PROBLEM
If a record holds a picture, drop the picture and return the rest of the record word for word.

RECORDS FOR THIS TASK

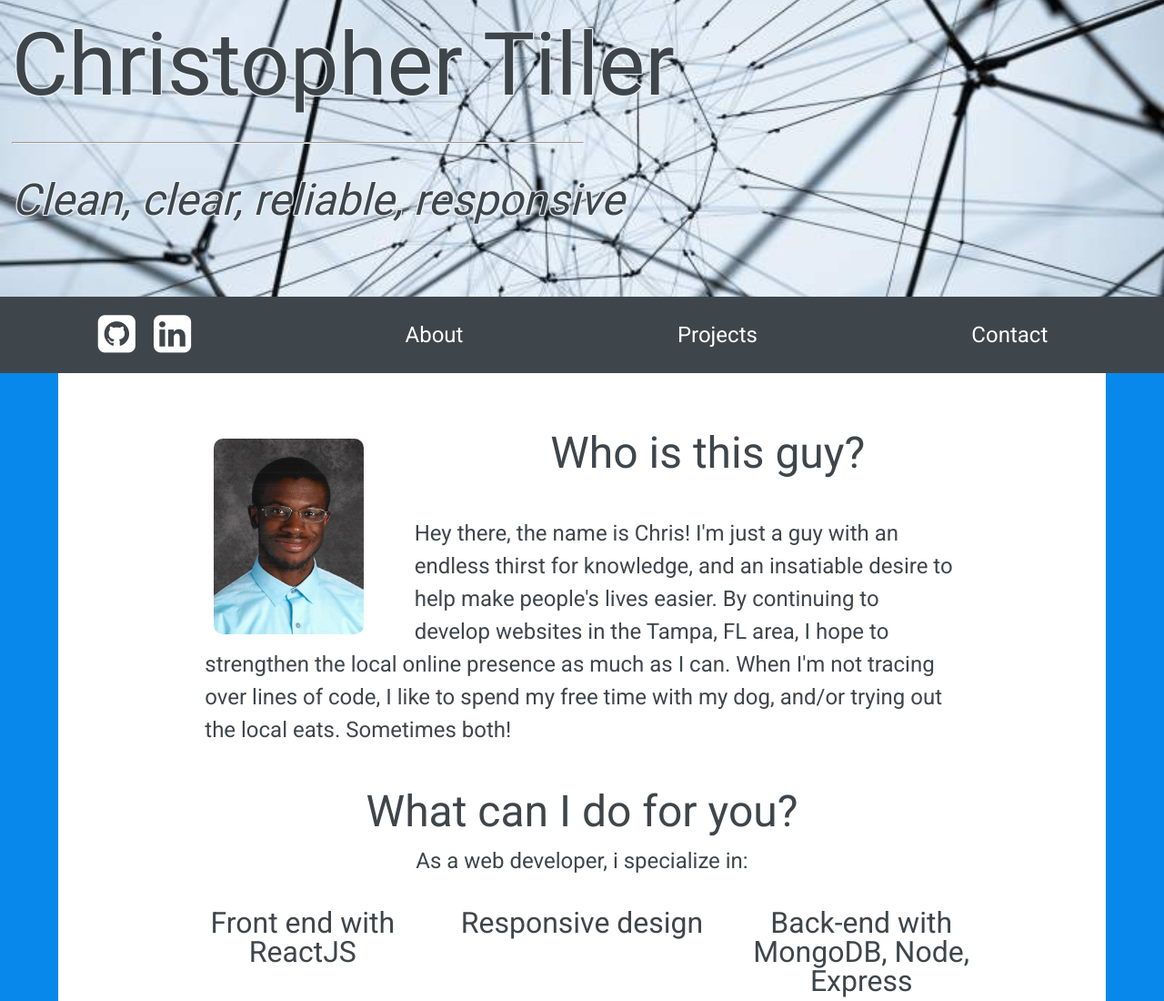
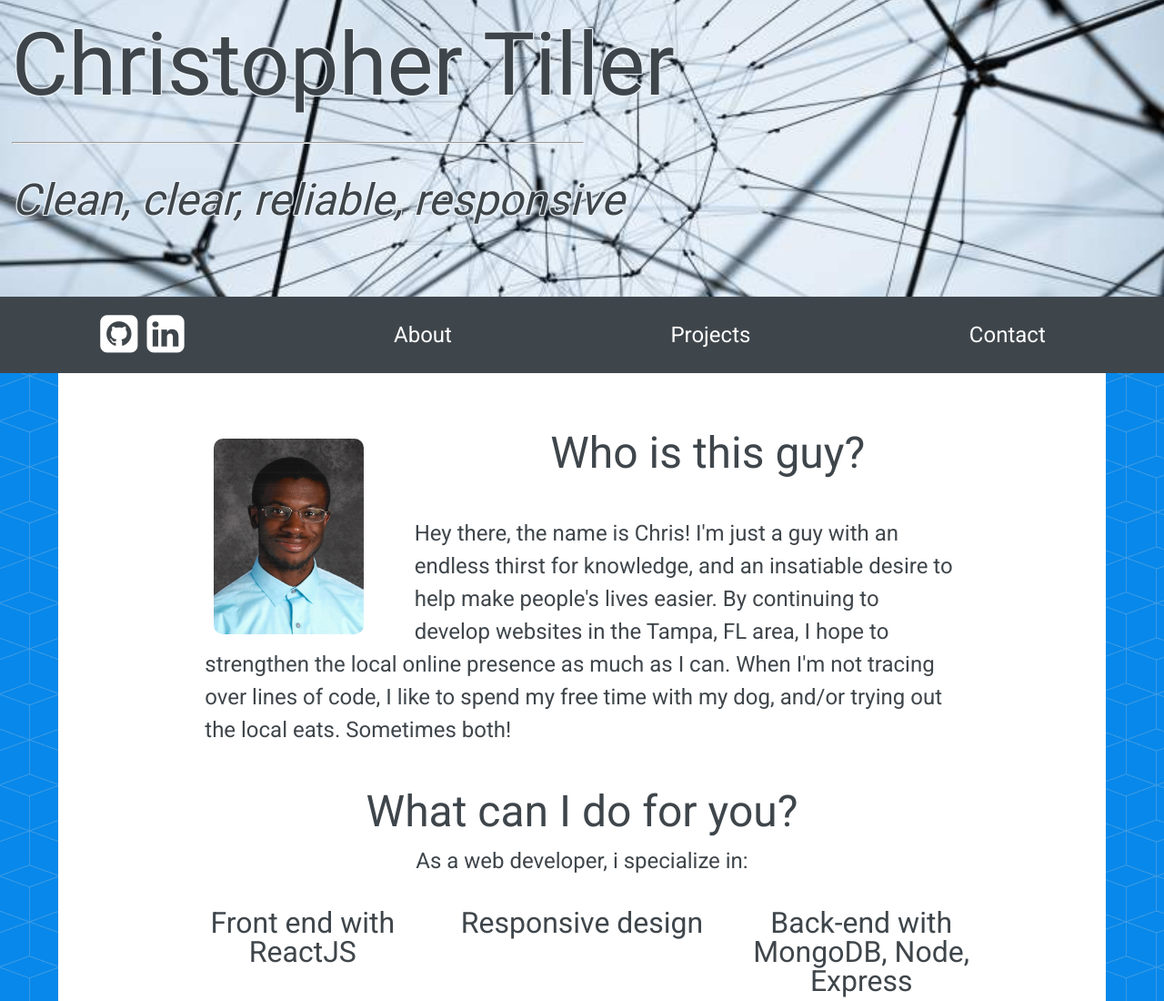
Before and after one commit to ctiller15/portfolio, a React app: page / in a window 1280 px wide. Shown: the top 1100 px of the page at 91% size. Built offline with nearby package versions, Linux system fonts and the light colour scheme.

Commit message:
add texture and fix navbar at small widths

```diff
--- a/public/styles.css
+++ b/public/styles.css
@@ -80,7 +80,7 @@ html{
 	--accent-color: #FF9200;
 	--light-gray: #eef4f9;
 	--dark-gray: #3f464b;
-	background: var(--base-color);
+	background: url("./img/cube_texture.png"), var(--base-color);
 }
 
 body{
@@ -164,7 +164,7 @@ nav a{
 }
 
 .Navbar .main a{
-	margin-right: 20px;
+	margin-right: 10px;
 }
 
 .Navbar .main a i{
```
Also changed, not shown: public/img/cube_texture.png (added).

SOLUTION TO THIS TASK
Before and after one commit to ctiller15/portfolio, a React app: page / in a window 1280 px wide. Shown: the top 1100 px of the page at 91% size. Built offline with nearby package versions, Linux system fonts and the light colour scheme.

Commit message:
add texture and fix navbar at small widths

```diff
--- a/public/styles.css
+++ b/public/styles.css
@@ -80,7 +80,7 @@ html{
 	--accent-color: #FF9200;
 	--light-gray: #eef4f9;
 	--dark-gray: #3f464b;
-	background: var(--base-color);
+	background: url("./img/cube_texture.png"), var(--base-color);
 }
 
 body{
@@ -164,7 +164,7 @@ nav a{
 }
 
 .Navbar .main a{
-	margin-right: 20px;
+	margin-right: 10px;
 }
 
 .Navbar .main a i{
```
Also changed, not shown: public/img/cube_texture.png (added).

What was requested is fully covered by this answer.